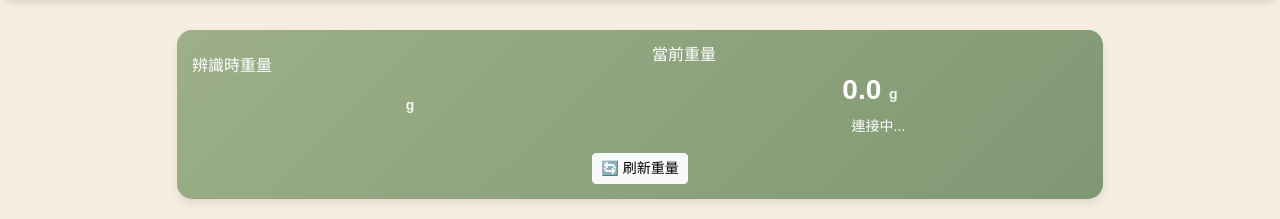
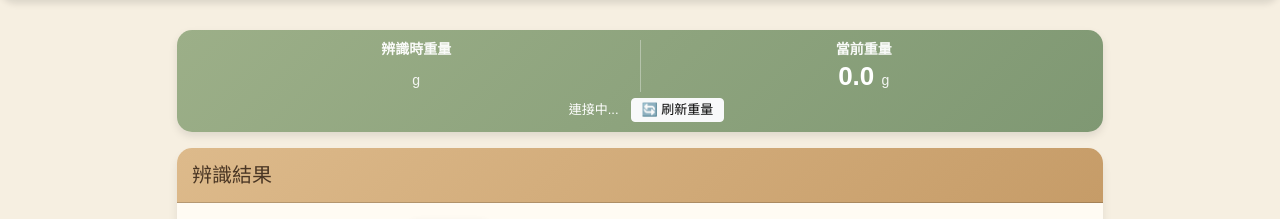
Before and after one commit to Miller0330/FOOD_AI, a Flask app: template Riscv2025_Server_scale_Code/templates/result.html in a window 1280 px wide. Shown: the part 120-339 px from the top of the page. Run offline with Flask 3, Linux system fonts and the light colour scheme; the template is opened without the code that fills it, so the values that code supplies are empty; parts of the project's set-up code (start-up, migrations or seed data) failed here and were passed over; some libraries are stand-ins or nearby versions.

Commit message:
Compact the weight panel on the result page and align its two readings
Both columns now share the same label/value structure so the two
weights sit on one horizontal line; the connection status moved beside
the refresh button in a footer row, shrinking the green panel.

Co-Authored-By: Claude Sonnet 5 <noreply@anthropic.com>
Claude-Session: https://claude.ai/code/session_01W1xwfuWuTYVf9qZkoFooCP

```diff
--- a/Riscv2025_Server_scale_Code/templates/result.html
+++ b/Riscv2025_Server_scale_Code/templates/result.html
@@ -101,25 +101,33 @@
             background: linear-gradient(135deg, #9caf88, #7f9873);
             color: white;
             border-radius: 15px;
-            padding: 15px;
-            margin-bottom: 20px;
+            padding: 10px 16px;
+            margin-bottom: 16px;
             box-shadow: 0 4px 8px rgba(0,0,0,0.1);
         }
+        .weight-cols { display: flex; }
+        .weight-col { flex: 1; text-align: center; padding: 0 8px; }
+        .weight-col + .weight-col { border-left: 1px solid rgba(255,255,255,0.35); }
+        .weight-label { font-size: 14px; font-weight: 600; line-height: 1.4; opacity: 0.95; }
         .weight-value {
-            font-size: 28px;
+            font-size: 26px;
             font-weight: bold;
-            text-align: center;
-            margin: 5px 0;
+            line-height: 1.25;
         }
         .weight-unit {
             font-size: 14px;
+            font-weight: normal;
             opacity: 0.9;
         }
-        .weight-status {
-            text-align: center;
-            margin-top: 5px;
-            font-size: 14px;
+        .weight-foot {
+            display: flex;
+            align-items: center;
+            justify-content: center;
+            gap: 12px;
+            margin-top: 6px;
+            font-size: 13px;
         }
+        .weight-foot .btn { padding: 1px 10px; font-size: 13px; }
         .status-indicator {
             display: inline-block;
             width: 8px;
@@ -153,24 +161,19 @@
             <div class="col-md-10">
                 <!-- 重量顯示區域 -->
                 <div class="weight-display">
-                    <div class="row align-items-center">
-                        <div class="col-6">
-                            <h6 class="mb-1">辨識時重量</h6>
+                    <div class="weight-cols">
+                        <div class="weight-col">
+                            <div class="weight-label">辨識時重量</div>
                             <div class="weight-value">{{ result.detection_weight|round(1) }} <span class="weight-unit">g</span></div>
                         </div>
-                        <div class="col-6">
-                            <h6 class="mb-1">當前重量</h6>
+                        <div class="weight-col">
+                            <div class="weight-label">當前重量</div>
                             <div class="weight-value" id="weight-value">0.0 <span class="weight-unit">g</span></div>
-                            <div class="weight-status">
-                                <span class="status-indicator" id="status-indicator"></span>
-                                <span id="connection-status">連接中...</span>
-                            </div>
                         </div>
                     </div>
-                    <div class="text-center mt-3">
-                        <button type="button" class="btn btn-light btn-sm" onclick="updateWeight()">
-                            <span>🔄 刷新重量</span>
-                        </button>
+                    <div class="weight-foot">
+                        <span><span class="status-indicator" id="status-indicator"></span><span id="connection-status">連接中...</span></span>
+                        <button type="button" class="btn btn-light btn-sm" onclick="updateWeight()">🔄 刷新重量</button>
                     </div>
                 </div>
 
```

→ **Required action**
Check the listing above for "span". Show every line where it turns up.

→ **Solution to the exercise**
                             <div class="weight-value">{{ result.detection_weight|round(1) }} <span class="weight-unit">g</span></div>
                             <div class="weight-value" id="weight-value">0.0 <span class="weight-unit">g</span></div>
-                                <span class="status-indicator" id="status-indicator"></span>
-                                <span id="connection-status">連接中...</span>
-                            <span>🔄 刷新重量</span>
+                        <span><span class="status-indicator" id="status-indicator"></span><span id="connection-status">連接中...</span></span>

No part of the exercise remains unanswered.